Searching for Reptiles and Amphibians in India: Day 1
Here at the zoo we have over 420 staff members working hard to save wildlife, but our jobs as conservationists don’t end when we leave the zoo for the day. We all want to go above and beyond to do everything we can to save wildlife, and our unique program called the Staff Conservation Fund allows us to do just that! The Staff Conservation Fund was created as a way for staff to participate in wildlife-saving efforts around the globe. Each year, zoo employees can donate a portion of their hard-earned wages to the fund. This fund is then used to provide support to staff members who successfully create or enhance a conservation project and apply for funding to bring the project to life. To date, this fund has made it possible for 63 staff members to carry out 43 projects in 14 countries around the world!

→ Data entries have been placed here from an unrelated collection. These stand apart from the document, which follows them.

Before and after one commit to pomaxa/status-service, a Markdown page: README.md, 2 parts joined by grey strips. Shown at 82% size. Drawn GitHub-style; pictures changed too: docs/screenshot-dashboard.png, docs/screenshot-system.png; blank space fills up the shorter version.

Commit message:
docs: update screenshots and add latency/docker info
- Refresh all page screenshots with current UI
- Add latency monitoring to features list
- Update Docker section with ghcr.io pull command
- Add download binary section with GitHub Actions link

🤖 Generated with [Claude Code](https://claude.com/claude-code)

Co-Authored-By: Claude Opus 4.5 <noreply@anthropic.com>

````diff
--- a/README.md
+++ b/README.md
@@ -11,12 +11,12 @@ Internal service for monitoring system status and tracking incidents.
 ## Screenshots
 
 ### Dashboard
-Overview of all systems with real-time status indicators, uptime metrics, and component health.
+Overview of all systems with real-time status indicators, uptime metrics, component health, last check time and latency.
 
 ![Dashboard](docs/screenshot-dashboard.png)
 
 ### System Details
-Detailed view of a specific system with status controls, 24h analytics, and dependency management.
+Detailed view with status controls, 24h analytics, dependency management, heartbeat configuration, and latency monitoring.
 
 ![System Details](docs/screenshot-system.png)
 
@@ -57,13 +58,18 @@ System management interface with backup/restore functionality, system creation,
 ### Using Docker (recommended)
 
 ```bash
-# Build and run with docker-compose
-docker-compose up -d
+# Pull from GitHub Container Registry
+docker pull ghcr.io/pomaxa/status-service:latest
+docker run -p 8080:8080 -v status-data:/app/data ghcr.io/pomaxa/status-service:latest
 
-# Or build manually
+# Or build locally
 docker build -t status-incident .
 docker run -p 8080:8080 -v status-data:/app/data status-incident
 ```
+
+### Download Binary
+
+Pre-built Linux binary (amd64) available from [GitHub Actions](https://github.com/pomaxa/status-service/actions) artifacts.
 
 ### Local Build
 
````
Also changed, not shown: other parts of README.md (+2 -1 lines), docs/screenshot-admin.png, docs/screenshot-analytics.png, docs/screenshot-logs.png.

One of the latest projects is being carried out in the northern Western Ghats region of India by Chris Bednarski, a senior keeper in the herpetology department. The Western Ghats is home to one-third of the plants, almost half of the reptiles, and more than three-fourths of the amphibians known in India. Unfortunately, this strip of rainforest is disappearing at an alarming rate due to logging and conversion for agricultural uses. In 2013, the Tillari Biodiversity Research Trust purchased 3500 acres in this region and began implementing several conservation initiatives. Chris’s goal is to survey within this section of land and document what species are present, as well as discover new species and note their home ranges. These findings will help to strengthen the need to protect this land, and by protecting this land, we save species in the wild! Chris has been documenting his trip, and sent us this journal entry to share with all of you about his first day in the field:
“After 22 hours of flights, a quick nap and several cups of chai my team and I were headed to our first survey zone. It’s a beautiful plot of primary and secondary forest surrounded by several rice fields and pineapple farms. It is a “sacred forest” that the local villagers have set up shrines and a small temple. No plants or animals can be removed or harmed within this forest which makes this area so important for us to survey. Over the years we have documented over 20 species of reptile and amphibian, too many birds to count, leopards, tigers, elephants and amazing invertebrates on this property.
This is our first survey post monsoon this year and we had high hopes. Past years have produced well for us and this trip was not a disappointment. Our searching began at around 6:30pm as the sun was setting and we wrapped up around midnight. We walked forest paths, streams, and around the temples. In the lower branches of the trees we documented a critically endangered species of bush frog (Psuedophilatus sp.), in the streams an endangered species of Indian cricket frog (Minervarya sp.), and along the temple walls a plethora of Brook’s geckos (Hemidactylus brookii). Many other species were found but these were the high lights for sure!
Time to get all our data logged into our computers and get ready for the next day of surveys!”